Using ASP.NET Core 1.0, is it best practice to check in the project.lock.json file into source control?
Short answer: No, project.lock.file should not be checked into source control - you should configure the version control system to ignore it (i.e. add it to .gitignore if you're using git).
Long answer: The project.lock.json contains a snapshot of project's whole dependency tree - not just packages listed in "dependencies" sections, but also all resolved dependencies of those dependencies, and so on. But it is not like ruby's Gemfile.lock. Unlike Gemfile.lock, project.lock.json doesn't tell
dotnet restore which exact versions of packages should be restored - it simply gets overwritten. As such, it should be treated like a cache file and never be checked into source control.
If you check it into version control, then most probably on other machine:
dotnetwill think that all packages are restored, but in fact some packages might be missing and the build will fail, without hinting the developer to run

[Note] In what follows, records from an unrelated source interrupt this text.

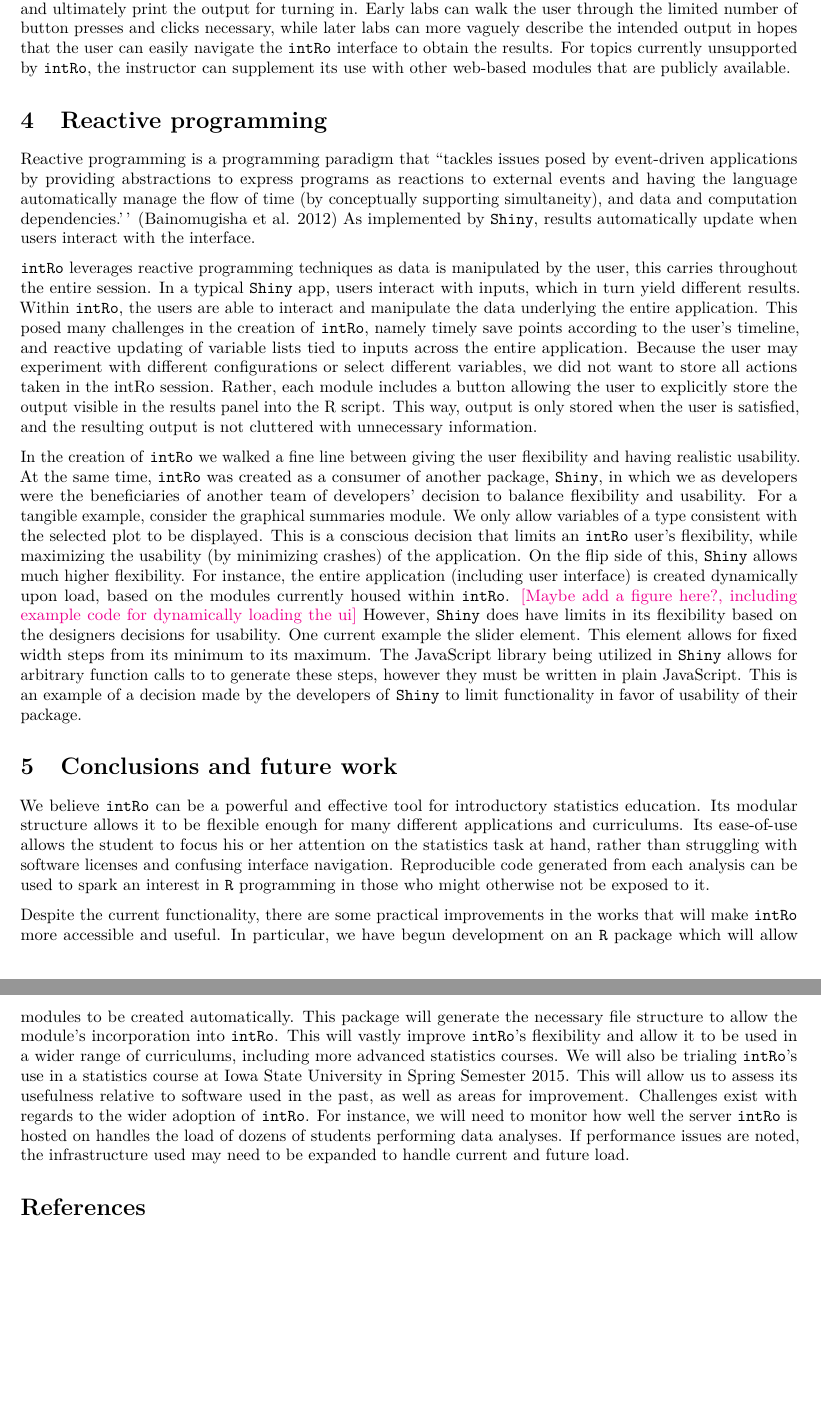
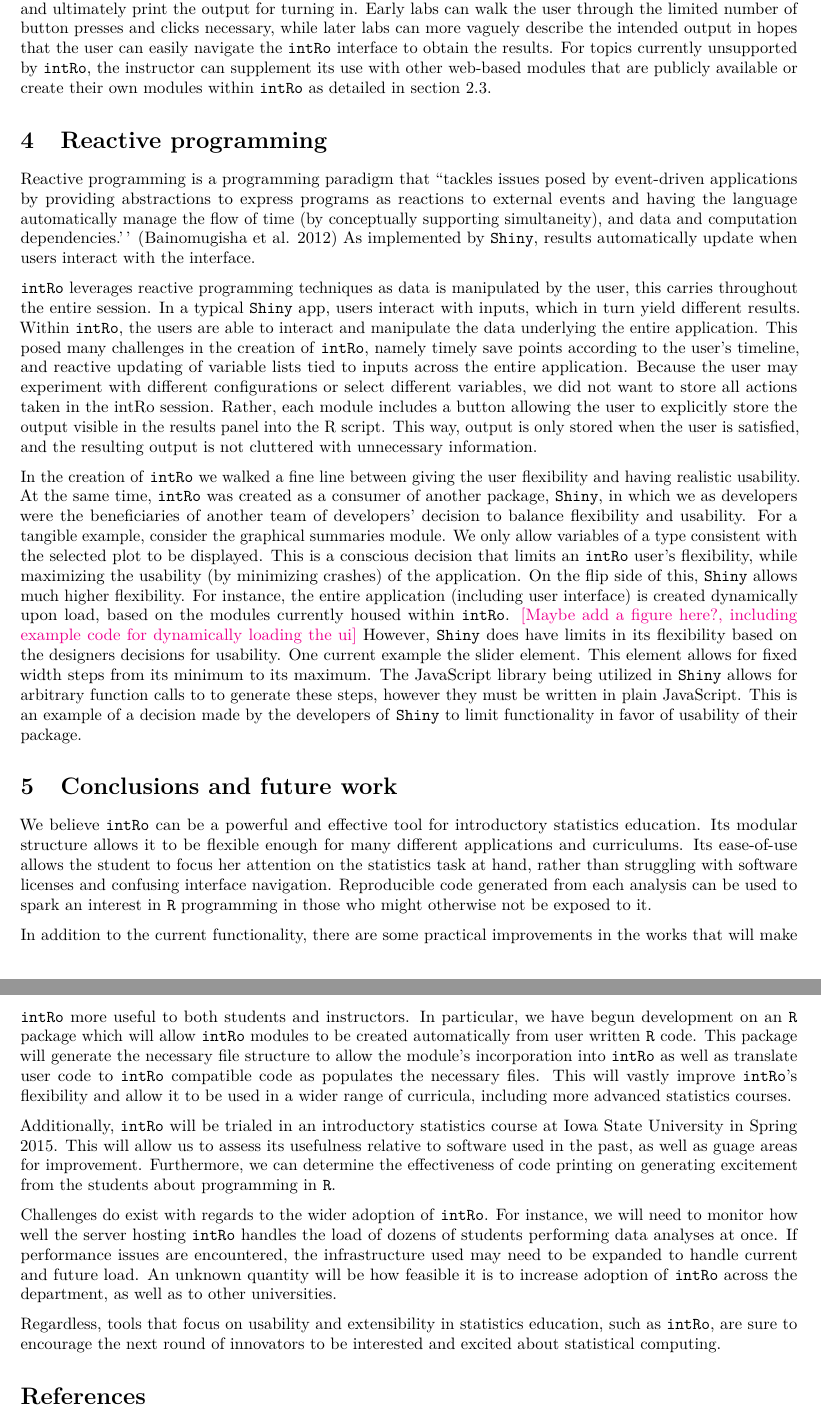
Before and after one commit to gammarama/intRo, an R Markdown document (student-paper-competition-2014/paper.Rmd): two parts of pages 6 and 7 of 7, joined at a grey line, cut so that both start at the same text, the shorter picture padded with empty space. Rendered offline with R 4.5, knitr and Pandoc, then LaTeX, with nearby package versions.

Commit message:
tweaked conclusion

```diff
--- a/student-paper-competition-2014/paper.Rmd
+++ b/student-paper-competition-2014/paper.Rmd
@@ -83,7 +85,7 @@ The features of \texttt{intRo} were selected in order to apply to the most commo
 
 Part two of this text discusses probability and sampling distributions, which is outside the current realm of \texttt{intRo}, but part three focuses on inferential statistics. The inferential statistics include confidence intervals, hypothesis testing, and comparing two variables, all supported natively in \texttt{intRo}. Finally, part four of the text discusses the association between variables, including regression, functions that \texttt{intRo} performs with ease. Some of the more advanced topics of this section are currently unsupported by \texttt{intRo}, including multiple regression and nonparametric statistics.
 
-Statistics courses with a lab component can most benefit from the use of \texttt{intRo}. As students learn the aforementioned concepts, they can practice using the tools to perform the statistical tests and summaries. They simply upload a dataset and click the module appropriate to the section of the class. Once they choose the options desired by the instructor (variables, confidence levels, etc.), they can view the results and ultimately print the output for turning in. Early labs can walk the user through the limited number of button presses and clicks necessary, while later labs can more vaguely describe the intended output in hopes that the user can easily navigate the \texttt{intRo} interface to obtain the results. For topics currently unsupported by \texttt{intRo}, the instructor can supplement its use with other web-based modules that are publicly available.
+Statistics courses with a lab component can most benefit from the use of \texttt{intRo}. As students learn the aforementioned concepts, they can practice using the tools to perform the statistical tests and summaries. They simply upload a dataset and click the module appropriate to the section of the class. Once they choose the options desired by the instructor (variables, confidence levels, etc.), they can view the results and ultimately print the output for turning in. Early labs can walk the user through the limited number of button presses and clicks necessary, while later labs can more vaguely describe the intended output in hopes that the user can easily navigate the \texttt{intRo} interface to obtain the results. For topics currently unsupported by \texttt{intRo}, the instructor can supplement its use with other web-based modules that are publicly available or create their own modules within \texttt{intRo} as detailed in section \ref{sec:extensible}.
 
 # Reactive programming
 
@@ -95,8 +97,14 @@ In the creation of \texttt{intRo} we walked a fine line between giving the user
 
 # Conclusions and future work
 
-We believe \texttt{intRo} can be a powerful and effective tool for introductory statistics education. Its modular structure allows it to be flexible enough for many different applications and curriculums. Its ease-of-use allows the student to focus his or her attention on the statistics task at hand, rather than struggling with software licenses and confusing interface navigation. Reproducible code generated from each analysis can be used to spark an interest in \texttt{R} programming in those who might otherwise not be exposed to it.
+We believe \texttt{intRo} can be a powerful and effective tool for introductory statistics education. Its modular structure allows it to be flexible enough for many different applications and curriculums. Its ease-of-use allows the student to focus her attention on the statistics task at hand, rather than struggling with software licenses and confusing interface navigation. Reproducible code generated from each analysis can be used to spark an interest in \texttt{R} programming in those who might otherwise not be exposed to it.
 
-Despite the current functionality, there are some practical improvements in the works that will make \texttt{intRo} more accessible and useful. In particular, we have begun development on an \texttt{R} package which will allow modules to be created automatically. This package will generate the necessary file structure to allow the module's incorporation into \texttt{intRo}. This will vastly improve \texttt{intRo}'s flexibility and allow it to be used in a wider range of curriculums, including more advanced statistics courses. We will also be trialing \texttt{intRo}'s use in a statistics course at Iowa State University in Spring Semester 2015. This will allow us to assess its usefulness relative to software used in the past, as well as areas for improvement. Challenges exist with regards to the wider adoption of \texttt{intRo}. For instance, we will need to monitor how well the server \texttt{intRo} is hosted on handles the load of dozens of students performing data analyses. If performance issues are noted, the infrastructure used may need to be expanded to handle current and future load.
+In addition to the current functionality, there are some practical improvements in the works that will make \texttt{intRo} more useful to both students and instructors. In particular, we have begun development on an \texttt{R} package which will allow \texttt{intRo} modules to be created automatically from user written \texttt{R} code. This package will generate the necessary file structure to allow the module's incorporation into \texttt{intRo} as well as translate user code to \texttt{intRo} compatible code as populates the necessary files. This will vastly improve \texttt{intRo}'s flexibility and allow it to be used in a wider range of curricula, including more advanced statistics courses.
+
+Additionally,  \texttt{intRo} will be trialed in an introductory statistics course at Iowa State University in Spring 2015. This will allow us to assess its usefulness relative to software used in the past, as well as guage areas for improvement. Furthermore, we can determine the effectiveness of code printing on generating excitement from the students about programming in \texttt{R}.
+
+Challenges do exist with regards to the wider adoption of \texttt{intRo}. For instance, we will need to monitor how well the server hosting \texttt{intRo} handles the load of dozens of students performing data analyses at once. If performance issues are encountered, the infrastructure used may need to be expanded to handle current and future load. An unknown quantity will be how feasible it is to increase adoption of \texttt{intRo} across the department, as well as to other universities.
+
+Regardless, tools that focus on usability and extensibility in statistics education, such as \texttt{intRo}, are sure to encourage the next round of innovators to be interested and excited about statistical computing.
 
 # References
```
Also changed, not shown: student-paper-competition-2014/paper.Rmd (8 more changed lines).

dotnet restoreand in most cases will be different than the version stored in source control. So it will be modified in almost every commit